-- WHAT YOU ARE ASKED TO DO --
Provide only the number of lines below in which the string "between" occurs.

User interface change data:
═══

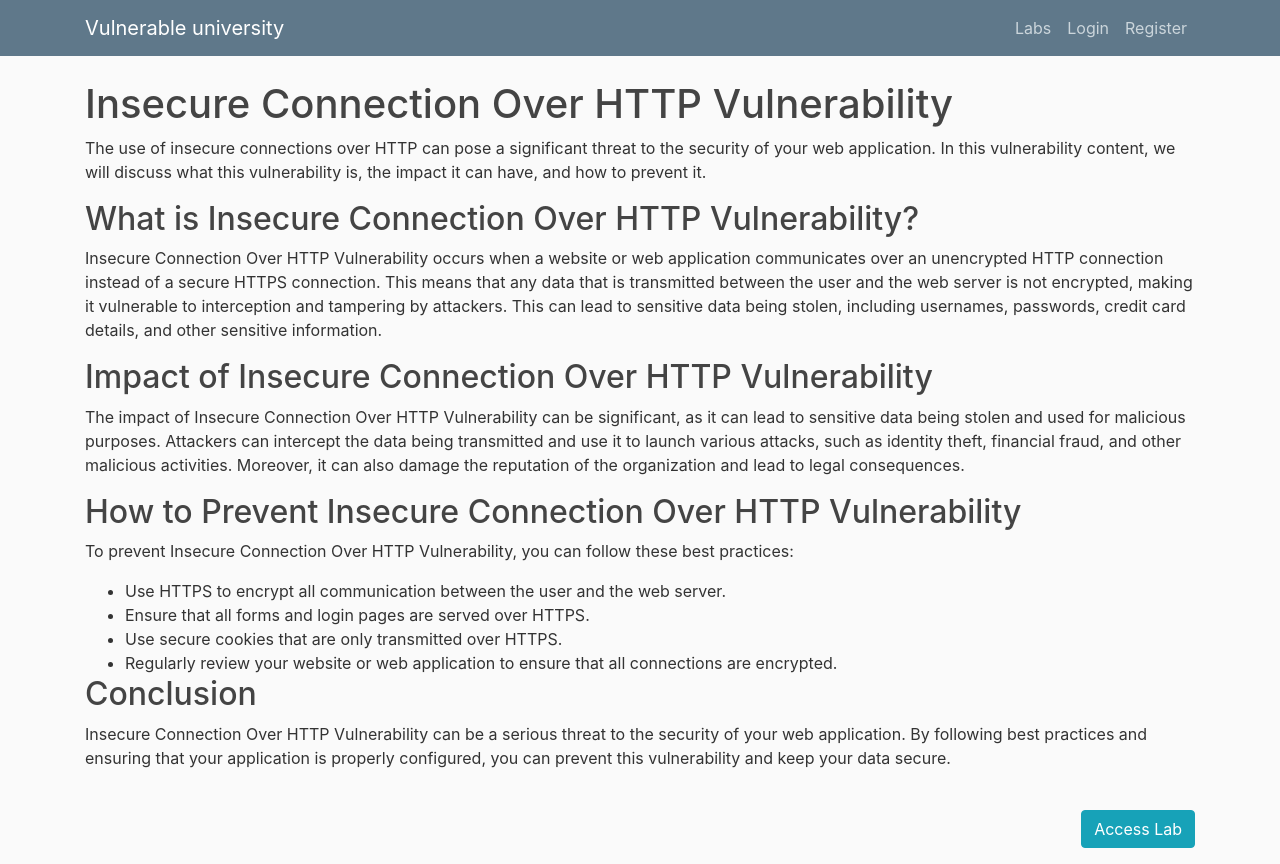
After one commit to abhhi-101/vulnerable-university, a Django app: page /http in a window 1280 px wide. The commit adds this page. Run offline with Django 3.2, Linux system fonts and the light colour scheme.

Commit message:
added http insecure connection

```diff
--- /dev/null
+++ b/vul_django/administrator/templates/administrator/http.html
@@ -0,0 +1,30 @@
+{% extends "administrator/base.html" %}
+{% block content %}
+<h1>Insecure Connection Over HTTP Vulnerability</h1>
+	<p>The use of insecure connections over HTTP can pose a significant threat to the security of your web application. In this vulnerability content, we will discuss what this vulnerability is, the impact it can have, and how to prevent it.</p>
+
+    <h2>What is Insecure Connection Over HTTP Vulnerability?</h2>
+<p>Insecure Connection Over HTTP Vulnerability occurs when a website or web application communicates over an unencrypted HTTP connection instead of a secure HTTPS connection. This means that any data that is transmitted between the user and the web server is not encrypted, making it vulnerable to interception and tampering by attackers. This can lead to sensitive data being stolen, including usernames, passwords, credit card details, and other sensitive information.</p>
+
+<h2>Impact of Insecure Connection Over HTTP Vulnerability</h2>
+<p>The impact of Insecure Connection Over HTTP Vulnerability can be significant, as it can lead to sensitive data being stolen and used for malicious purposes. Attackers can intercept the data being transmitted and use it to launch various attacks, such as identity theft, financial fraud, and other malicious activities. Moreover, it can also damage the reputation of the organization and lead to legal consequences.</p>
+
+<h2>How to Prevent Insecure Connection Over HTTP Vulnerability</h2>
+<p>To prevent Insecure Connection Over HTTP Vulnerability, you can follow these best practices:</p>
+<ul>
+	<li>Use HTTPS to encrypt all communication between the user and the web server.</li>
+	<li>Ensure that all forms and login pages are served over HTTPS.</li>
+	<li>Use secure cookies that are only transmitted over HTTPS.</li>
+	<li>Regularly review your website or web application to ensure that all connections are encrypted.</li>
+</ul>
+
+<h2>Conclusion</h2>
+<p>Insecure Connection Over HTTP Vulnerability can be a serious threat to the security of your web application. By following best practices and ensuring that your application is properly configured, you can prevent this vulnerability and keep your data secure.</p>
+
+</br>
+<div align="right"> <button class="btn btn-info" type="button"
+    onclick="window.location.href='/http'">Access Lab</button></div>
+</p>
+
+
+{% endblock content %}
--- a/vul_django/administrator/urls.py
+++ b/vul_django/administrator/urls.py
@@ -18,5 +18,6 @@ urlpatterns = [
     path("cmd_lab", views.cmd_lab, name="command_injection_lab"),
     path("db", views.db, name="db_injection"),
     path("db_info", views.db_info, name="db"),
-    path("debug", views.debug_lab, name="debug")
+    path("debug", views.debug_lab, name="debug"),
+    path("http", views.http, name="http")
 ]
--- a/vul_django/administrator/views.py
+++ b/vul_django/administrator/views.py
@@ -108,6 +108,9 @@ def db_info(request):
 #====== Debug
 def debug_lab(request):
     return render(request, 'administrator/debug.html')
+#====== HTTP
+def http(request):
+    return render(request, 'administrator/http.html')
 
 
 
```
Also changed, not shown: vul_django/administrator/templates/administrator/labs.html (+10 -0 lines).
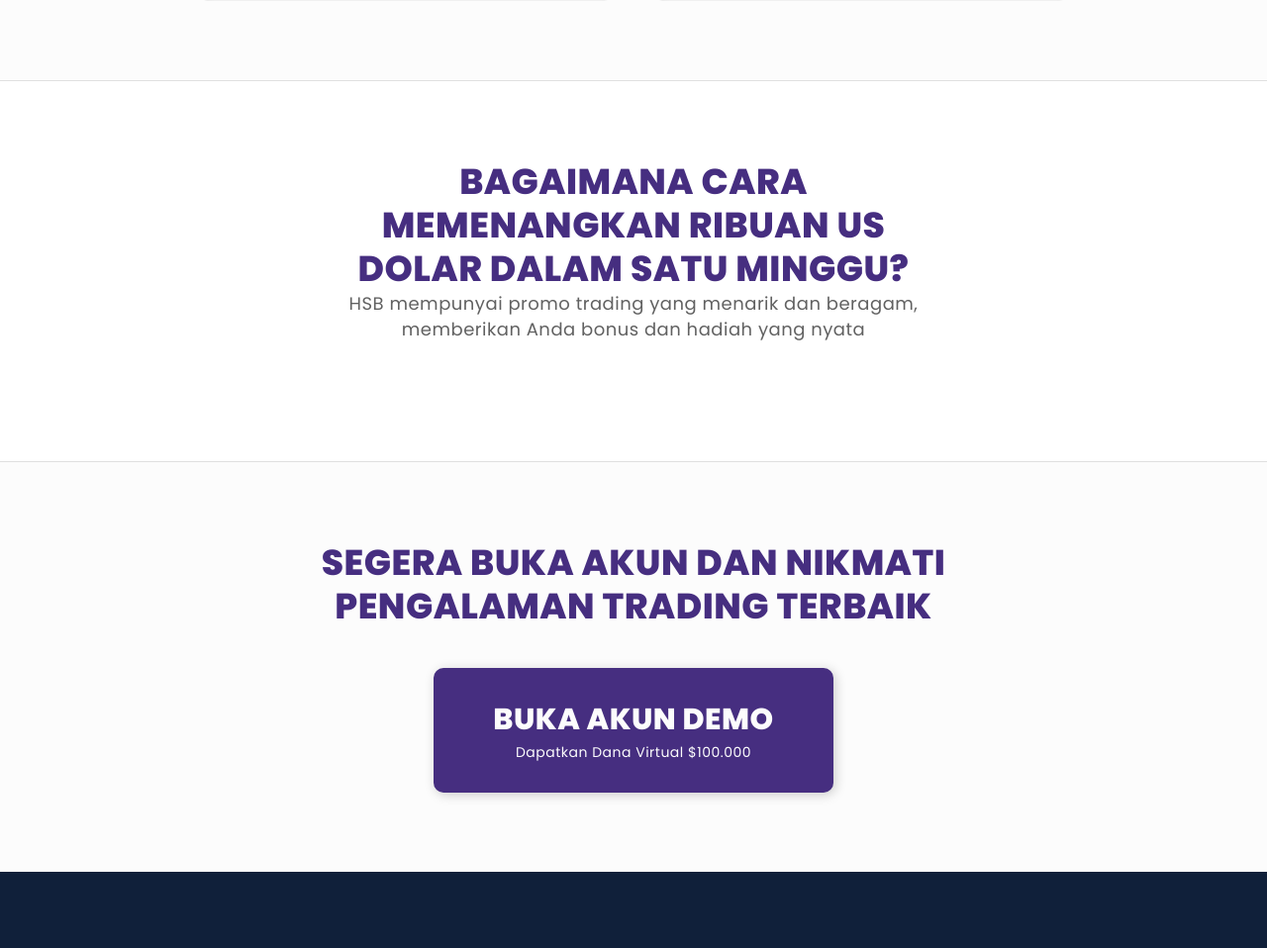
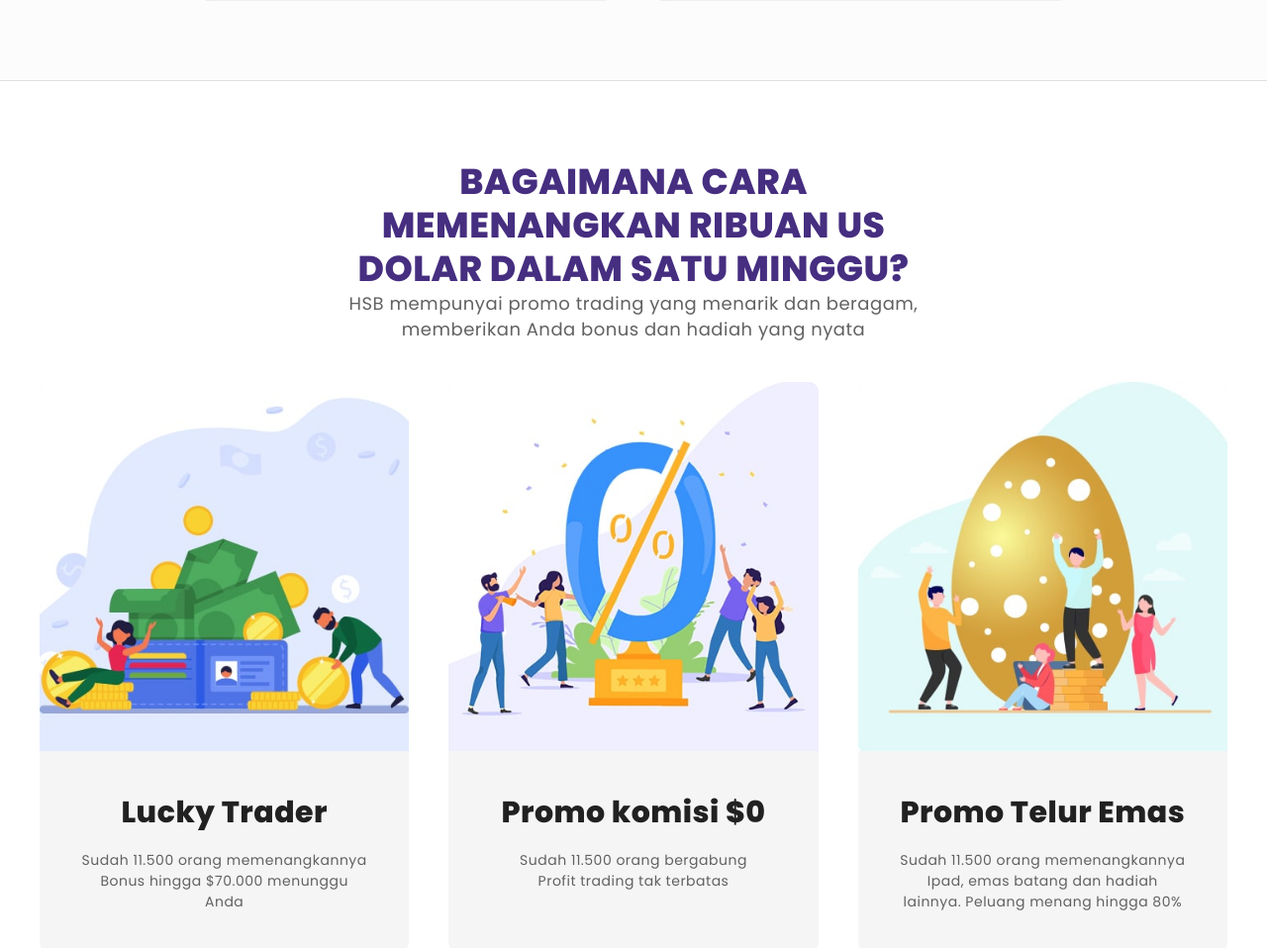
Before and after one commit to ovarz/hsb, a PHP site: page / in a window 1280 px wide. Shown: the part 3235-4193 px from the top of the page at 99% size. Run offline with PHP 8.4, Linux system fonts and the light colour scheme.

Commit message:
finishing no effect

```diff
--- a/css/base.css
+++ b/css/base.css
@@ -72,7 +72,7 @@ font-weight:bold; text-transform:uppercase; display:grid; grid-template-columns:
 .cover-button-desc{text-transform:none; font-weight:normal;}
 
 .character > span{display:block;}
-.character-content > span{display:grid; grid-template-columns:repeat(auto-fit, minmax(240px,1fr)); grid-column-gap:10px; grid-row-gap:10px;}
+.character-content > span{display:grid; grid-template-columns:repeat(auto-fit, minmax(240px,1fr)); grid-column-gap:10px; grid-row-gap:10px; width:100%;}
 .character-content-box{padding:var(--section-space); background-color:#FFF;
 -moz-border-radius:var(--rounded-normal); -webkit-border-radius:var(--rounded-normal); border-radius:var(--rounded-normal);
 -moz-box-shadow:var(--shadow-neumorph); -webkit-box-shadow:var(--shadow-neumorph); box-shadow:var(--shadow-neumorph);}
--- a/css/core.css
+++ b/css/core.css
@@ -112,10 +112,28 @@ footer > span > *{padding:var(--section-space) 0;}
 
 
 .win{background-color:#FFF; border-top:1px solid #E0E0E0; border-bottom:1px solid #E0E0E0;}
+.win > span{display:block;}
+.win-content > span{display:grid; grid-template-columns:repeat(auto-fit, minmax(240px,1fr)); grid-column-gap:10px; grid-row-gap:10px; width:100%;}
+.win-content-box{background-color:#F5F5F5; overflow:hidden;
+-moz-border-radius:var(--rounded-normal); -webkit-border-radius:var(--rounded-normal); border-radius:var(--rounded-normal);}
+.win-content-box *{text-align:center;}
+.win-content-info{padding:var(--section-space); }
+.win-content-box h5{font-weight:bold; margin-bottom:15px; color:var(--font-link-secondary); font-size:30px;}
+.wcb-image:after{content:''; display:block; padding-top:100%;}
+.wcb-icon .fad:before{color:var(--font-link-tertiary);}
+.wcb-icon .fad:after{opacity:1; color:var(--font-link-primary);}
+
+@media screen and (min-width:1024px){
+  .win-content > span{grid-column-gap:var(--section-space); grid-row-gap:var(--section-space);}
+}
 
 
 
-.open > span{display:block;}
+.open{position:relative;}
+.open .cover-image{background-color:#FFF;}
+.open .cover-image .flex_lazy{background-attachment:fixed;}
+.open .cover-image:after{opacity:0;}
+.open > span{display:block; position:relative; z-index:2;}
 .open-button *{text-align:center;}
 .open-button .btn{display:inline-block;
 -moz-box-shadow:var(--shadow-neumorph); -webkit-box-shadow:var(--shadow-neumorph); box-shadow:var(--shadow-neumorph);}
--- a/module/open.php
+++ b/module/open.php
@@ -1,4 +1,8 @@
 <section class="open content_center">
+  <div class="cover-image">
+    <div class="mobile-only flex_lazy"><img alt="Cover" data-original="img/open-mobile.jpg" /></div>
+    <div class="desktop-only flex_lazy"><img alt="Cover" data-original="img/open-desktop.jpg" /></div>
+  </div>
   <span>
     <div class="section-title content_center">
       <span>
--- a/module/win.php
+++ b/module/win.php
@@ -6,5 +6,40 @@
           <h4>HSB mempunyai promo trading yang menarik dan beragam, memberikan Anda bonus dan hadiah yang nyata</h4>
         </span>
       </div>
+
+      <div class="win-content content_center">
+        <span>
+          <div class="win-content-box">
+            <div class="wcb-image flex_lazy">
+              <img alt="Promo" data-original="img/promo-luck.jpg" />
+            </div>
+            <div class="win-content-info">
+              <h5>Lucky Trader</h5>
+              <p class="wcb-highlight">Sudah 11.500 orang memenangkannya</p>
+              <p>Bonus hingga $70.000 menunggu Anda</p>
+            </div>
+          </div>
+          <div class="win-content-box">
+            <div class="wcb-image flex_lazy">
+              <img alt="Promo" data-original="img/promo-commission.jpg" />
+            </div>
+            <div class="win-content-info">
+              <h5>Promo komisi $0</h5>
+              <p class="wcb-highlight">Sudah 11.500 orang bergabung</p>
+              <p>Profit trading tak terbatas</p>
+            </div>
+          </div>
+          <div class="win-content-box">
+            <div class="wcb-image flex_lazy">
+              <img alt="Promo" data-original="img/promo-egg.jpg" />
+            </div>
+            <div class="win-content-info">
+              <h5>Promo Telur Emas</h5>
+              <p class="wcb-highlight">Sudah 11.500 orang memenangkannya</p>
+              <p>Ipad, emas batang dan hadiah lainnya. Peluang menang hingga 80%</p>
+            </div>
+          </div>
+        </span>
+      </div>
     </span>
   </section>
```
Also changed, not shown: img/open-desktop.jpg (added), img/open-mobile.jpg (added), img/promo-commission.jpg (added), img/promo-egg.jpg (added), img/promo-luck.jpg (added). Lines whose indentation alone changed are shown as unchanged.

═══

-- SOLUTION TO THIS PROBLEM --
2